# WHAT IS EXPECTED:
In the records below, find each line that holds "sheet" and return it.

# Revision tracking records:
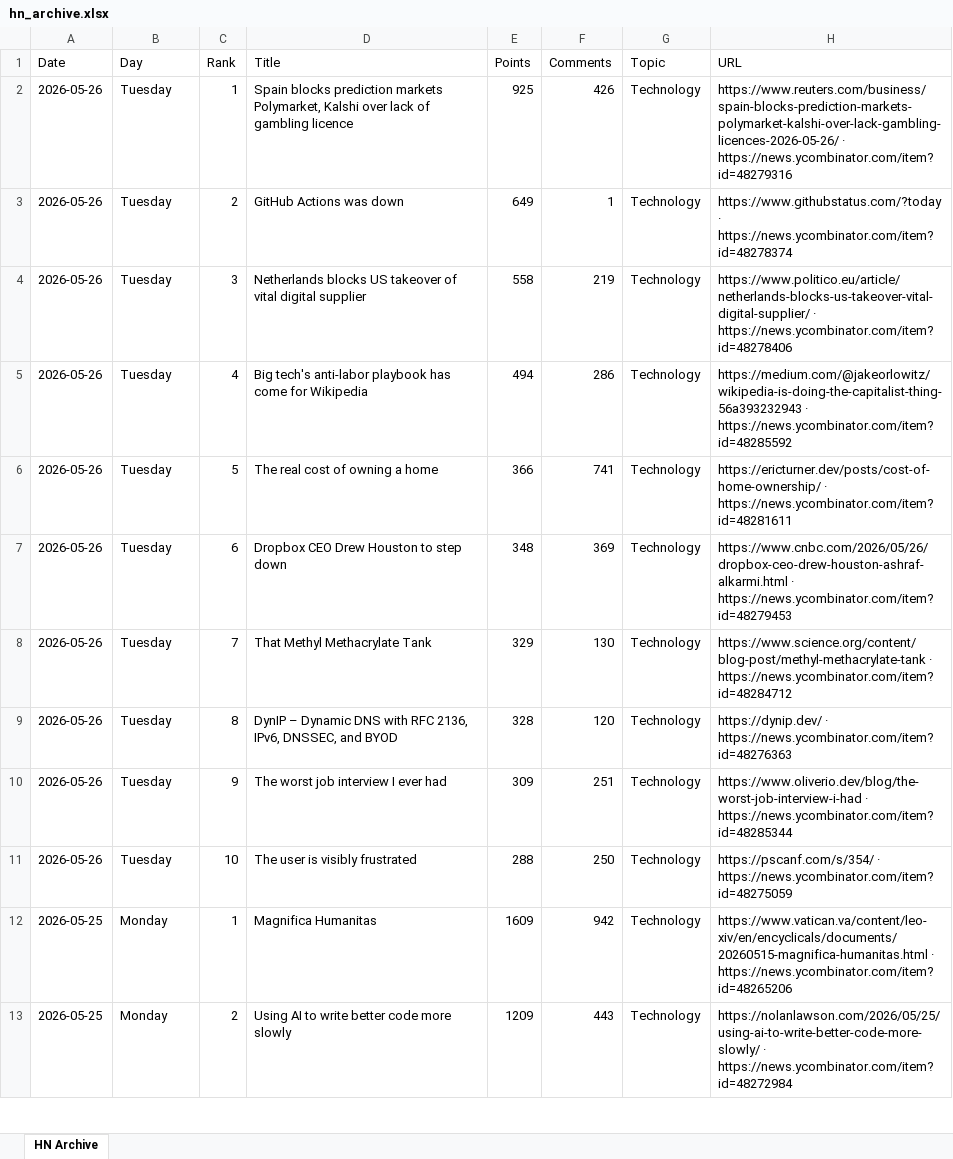
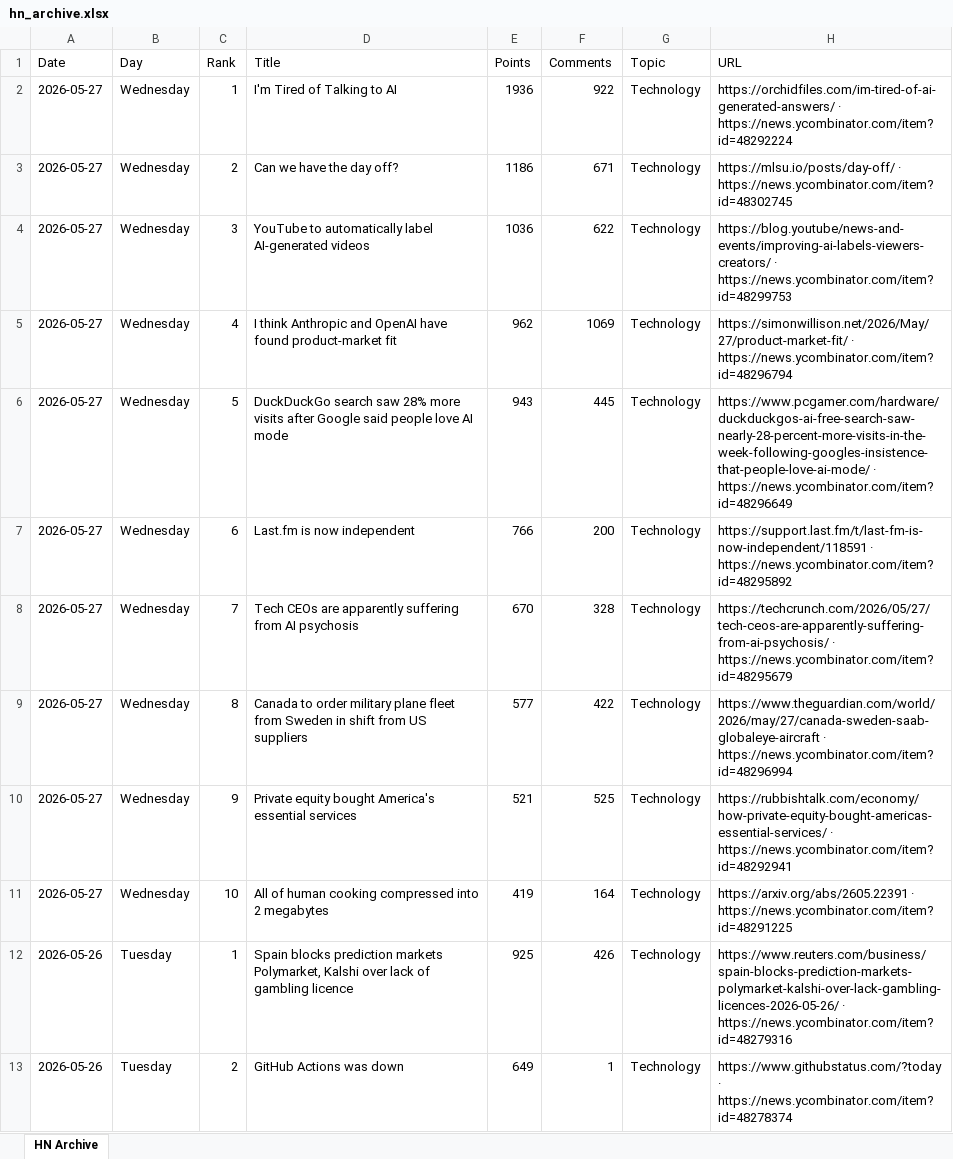
Before and after one commit to hankang156-eng/daily-digest, an Excel workbook: data/hn/hn_archive.xlsx, sheet HN Archive, drawn as a sheet; only a part is shown; the shorter side is filled out with more unchanged rows; values as stored, in another font and other column widths than the file's, no borders; the diff names each change by its address in the sheet, - before the commit and + after, or states it on an @@ line.

```diff
--- a/data/hn/hn_archive.xlsx (sheet HN Archive)
+++ b/data/hn/hn_archive.xlsx (sheet HN Archive)
+row 2: 2026-05-27 | Wednesday | 1 | I'm Tired of Talking to AI | 1936 | 922 | Technology | https://orchidfiles.com/im-tired-of-ai-generated-answers/ · https://news.ycombinator.com/item?id=48292224
+row 3: 2026-05-27 | Wednesday | 2 | Can we have the day off? | 1186 | 671 | Technology | https://mlsu.io/posts/day-off/ · https://news.ycombinator.com/item?id=48302745
+row 4: 2026-05-27 | Wednesday | 3 | YouTube to automatically label AI-generated videos | 1036 | 622 | Technology | https://blog.youtube/news-and-events/improving-ai-labels-viewers-creators/ · https://news.ycombinator.com/item?id=48299753
+row 5: 2026-05-27 | Wednesday | 4 | I think Anthropic and OpenAI have found product-market fit | 962 | 1069 | Technology | https://simonwillison.net/2026/May/27/product-market-fit/ · https://news.ycombinator.com/item?id=48296794
+row 6: 2026-05-27 | Wednesday | 5 | DuckDuckGo search saw 28% more visits after Google said people love AI mode | 943 | 445 | Technology | https://www.pcgamer.com/hardware/duckduckgos-ai-free-search-saw-nearly-28-percent-more-visits-in-the-week-following-googles-insistence-that-people-love-ai-mode/ · https://news.ycombinator.com/item?id=48296649
+row 7: 2026-05-27 | Wednesday | 6 | Last.fm is now independent | 766 | 200 | Technology | https://support.last.fm/t/last-fm-is-now-independent/118591 · https://news.ycombinator.com/item?id=48295892
+row 8: 2026-05-27 | Wednesday | 7 | Tech CEOs are apparently suffering from AI psychosis | 670 | 328 | Technology | https://techcrunch.com/2026/05/27/tech-ceos-are-apparently-suffering-from-ai-psychosis/ · https://news.ycombinator.com/item?id=48295679
+row 9: 2026-05-27 | Wednesday | 8 | Canada to order military plane fleet from Sweden in shift from US suppliers | 577 | 422 | Technology | https://www.theguardian.com/world/2026/may/27/canada-sweden-saab-globaleye-aircraft · https://news.ycombinator.com/item?id=48296994
+row 10: 2026-05-27 | Wednesday | 9 | Private equity bought America's essential services | 521 | 525 | Technology | https://rubbishtalk.com/economy/how-private-equity-bought-americas-essential-services/ · https://news.ycombinator.com/item?id=48292941
+row 11: 2026-05-27 | Wednesday | 10 | All of human cooking compressed into 2 megabytes | 419 | 164 | Technology | https://arxiv.org/abs/2605.22391 · https://news.ycombinator.com/item?id=48291225
```
Also changed, not shown: data/digest_archives/dd_archive.xlsx, 9 other files.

# WORKED SOLUTION:
Before and after one commit to hankang156-eng/daily-digest, an Excel workbook: data/hn/hn_archive.xlsx, sheet HN Archive, drawn as a sheet; only a part is shown; the shorter side is filled out with more unchanged rows; values as stored, in another font and other column widths than the file's, no borders; the diff names each change by its address in the sheet, - before the commit and + after, or states it on an @@ line.
--- a/data/hn/hn_archive.xlsx (sheet HN Archive)
+++ b/data/hn/hn_archive.xlsx (sheet HN Archive)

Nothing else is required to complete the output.